I recommend Savasana for evening practices only!

Meditation does not require Savasana. It is suggested. You can participate in your practice moving through a sequence that is inspired from one’s inquiry into freedom. A sequence derived by oneself must be carefully monitored for pitfalls such as  attachment, desire, aversion, and violence. I recommended for a Yoga practice, one be advised by a teacher who knows you and understands your intentions for practice; and has a good working understanding of  your constitutional nature (Prakriti) and tendencies for imbalance (Vikriti). This is the beautiful combination of Yoga & Ayurveda.

Then your practice supports you. A sequence ending with seated postures, the true meaning of asana – meaning seat, is toward the end of your practice. Here your seat is prepared from the work accomplished in the standing and dynamic movements. The seat one prepares is harnessed with good circulation of Prana. One can then sit for periods of time with compassion, avoiding imposition to sit when the seat is uncomfortable or numb. This is key to the practices of pranayama and meditation.
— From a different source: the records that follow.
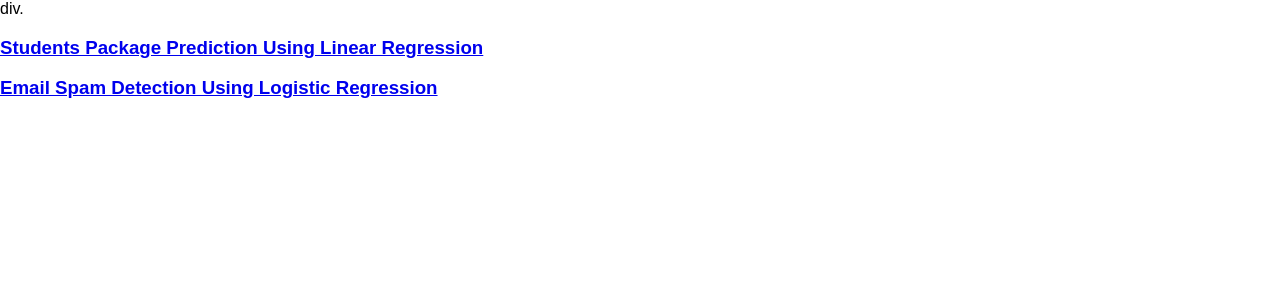
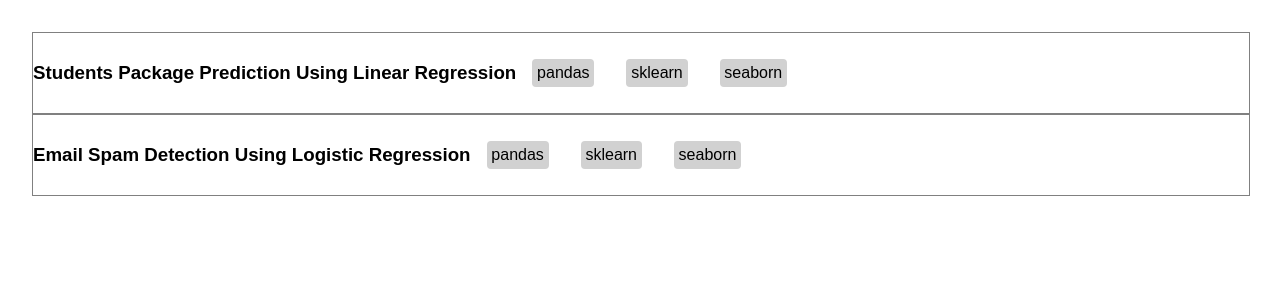
Before and after one commit to amitgupta-exe/amits-portfolio, a React (Create React App) app: page /#/eda in a window 1280 px wide. Shown: the top 300 px of the page. Built offline with nearby package versions, Linux system fonts and the light colour scheme.

Commit message:
Added a few kaggle notebooks in aimldl

```diff
--- a/src/components/MainContent.jsx
+++ b/src/components/MainContent.jsx
@@ -11,7 +11,9 @@ const MainContent = () => {
                 <div className="cards">
                     {cards.map((card) => (
                         <Link className="card" target={card.target} key={card.videoUrl} to={card.website}>
-                            <img className='card-display' src={card.url} alt="card" srcSet="" />
+                            <div className='card-display'>
+                                <img  src={card.url} alt="card" srcSet="" />
+                            </div>
                             <div>
                                 <div>
                                     <p className='card-title'>{card.title}</p>
--- a/src/data/aimldl_cardinfo.js
+++ b/src/data/aimldl_cardinfo.js
@@ -1,12 +1,26 @@
 export const cardinfo = [
     {
-        title:"Students Package Prediction Using Linear Regression",
-        description:"",
-        url:"https://www.kaggle.com/code/amitexe/simple-linear-regression"
+        title: "Pulsar Star Prediction Using SVM",
+        description: "",
+        technologies: ["pandas", "sklearn", "seaborn"],
+        url: "https://www.kaggle.com/code/amitexe/pulsar-star-prediction-using-svm"
     },
     {
-        title:"Email Spam Detection Using Logistic Regression",
-        description:"",
-        url:""
-    }
+        title: "Breast Cancer Classification Using kNN",
+        description: "",
+        technologies: ["pandas", "sklearn", "seaborn"],
+        url: "https://www.kaggle.com/code/amitexe/breast-cancer-classification-using-knn"
+    },
+    {
+        title: "Car Evaluation Using Decision Trees",
+        description: "",
+        technologies: ["pandas", "sklearn", "seaborn"],
+        url: "https://www.kaggle.com/code/amitexe/car-evaluation-using-decision-trees"
+    },
+    {
+        title: "Iris Species Clustering Using K-Means",
+        description: "",
+        technologies: ["pandas", "sklearn", "seaborn"],
+        url: "https://www.kaggle.com/code/amitexe/iris-species-clustering-using-k-means"
+    },
 ]
--- a/src/data/eda_cardinfo.js
+++ b/src/data/eda_cardinfo.js
@@ -2,10 +2,13 @@ export const cardinfo = [
     {
         title:"Students Package Prediction Using Linear Regression",
         description:"",
+        technologies: ["pandas", "sklearn", "seaborn"],
+
         url:"https://www.kaggle.com/code/amitexe/simple-linear-regression"
     },
     {
         title:"Email Spam Detection Using Logistic Regression",
+        technologies: ["pandas", "sklearn", "seaborn"],
         description:"",
         url:""
     }
--- a/src/pages/AIMLDL.jsx
+++ b/src/pages/AIMLDL.jsx
@@ -8,17 +8,35 @@ const AIMLDL = () => {
 
     return (
         <main>
+            <div className="notebooks-container">
 
+                <div className="notebooks">
                     {cardinfo.map((card) => {
                         return (
-                    <Link target='_blank' to={card.url}>
+                            <Link className="custom-link" target='_blank' to={card.url}>
+                                <div className="notebook-card">
                                     <div>
                                         <h3>{card.title}</h3>
                                         <p>{card.description}</p>
                                     </div>
+                                    <div className='notebook-technologies'>
+
+                                            {card.technologies.map((i) => {
+                                                return (
+                                                    <p>
+                                                        {i}
+                                                    </p>
+                                                )
+                                            })}
+
+                                    </div>
+
+                                </div>
                             </Link>
                         )
                     })}
+                </div>
+            </div>
         </main>
     )
 }
--- a/src/pages/EDA.jsx
+++ b/src/pages/EDA.jsx
@@ -5,17 +5,35 @@ import { Link } from 'react-router-dom'
 const EDA = () => {
     return (
         <main>
-            div.
+            <div className="notebooks-container">
+
+                <div className="notebooks">
                     {cardinfo.map((card) => {
                         return (
-                    <Link target='_blank' to={card.url}>
+                            <Link className="custom-link" target='_blank' to={card.url}>
+                                <div className="notebook-card">
                                     <div>
                                         <h3>{card.title}</h3>
                                         <p>{card.description}</p>
                                     </div>
+                                    <div className='notebook-technologies'>
+
+                                            {card.technologies.map((i) => {
+                                                return (
+                                                    <p>
+                                                        {i}
+                                                    </p>
+                                                )
+                                            })}
+
+                                    </div>
+
+                                </div>
                             </Link>
                         )
                     })}
+                </div>
+            </div>
         </main>
     )
 }
--- a/src/styles.css
+++ b/src/styles.css
@@ -109,6 +109,9 @@ body {
     border: 1px solid rgb(236, 236, 236);
     box-shadow: 3px 3px 3px rgb(182, 182, 182);
 }
+.card img{
+    background-size: contain;
+}
 
 
 
@@ -127,9 +130,17 @@ body {
 .card-display {
     width: 100%;
     height: 50%;
-
+    background-color: #ff6347;
+    overflow: hidden;
+    display: grid;
+    place-items: center;
+    /* background-size: cover; */
 }
-
+.card-display img{
+    width: 100%;
+    min-height: 100%;
+    object-fit:fill;
+}
 .links-card {
     width: 50%;
     height: auto;
@@ -154,3 +165,56 @@ body {
 .links-card a:hover {
     color: #ff6347;
 }
+
+
+.notebooks-container{
+    width: 100%;
+    height: 100vh;
+}
+
+.notebooks{
+    padding: 2rem;
+    text-decoration: none !important;
+    color: black;
+
+}
+
+
+.notebook-card{
+    width: 100%;
+    height:10vh;
+    background-color: #ffffff;
+    display: flex;
+    align-items: center;
+    border: 1px solid grey;
+}
+
+.notebook-card:hover{
+    background-color: #ececec;
+}
+
+.notebook-technologies{
+    display: flex;
+    justify-self: start;
+    align-items: center;
+}
+
+.notebook-technologies p{
+    background-color: rgb(209, 209, 209);
+    text-decoration: none !important;
+    border-radius: 4px;
+    margin:1rem;
+    padding: 0.3rem;
+
+
+}
+
+.custom-link{
+    color: inherit; /* Use the color of the parent element */
+    text-decoration: none;
+}
+
+Link{
+    text-decoration: none !important;
+    color: black;
+}
```
Lines whose indentation alone changed are shown as unchanged.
Back to Savasana. If the body and mind drop into sleep during savasana then one risks the pitfalls of losing the connection to consciousness. Physically and energetically the body goes cold, looses the space and actually collects unwanted stagnation, especially in the lungs and heart. Repeated practice of going to sleep or dozing off during Savasana can create long term challenges often not notice til many years later. If you fall asleep more times than not, please pay attention to your body’s signals and head the body’s need for rest by looking into your lifestyle and the way you choose to live your days. Are you cheating your body of it’s natural desire to be in harmony?

The results of your practice should leave you feeling:
  • Warm, Invigorated, and Light
  • A feeling of ease with activities of daily living
  • Feelings of fluidity with arising from sleep the next day
  • Energized circulation
  • Grounded, with sharpness and clarity of mind; relaxed focus of attention
  • Clear senses.Emotional and mental fluidity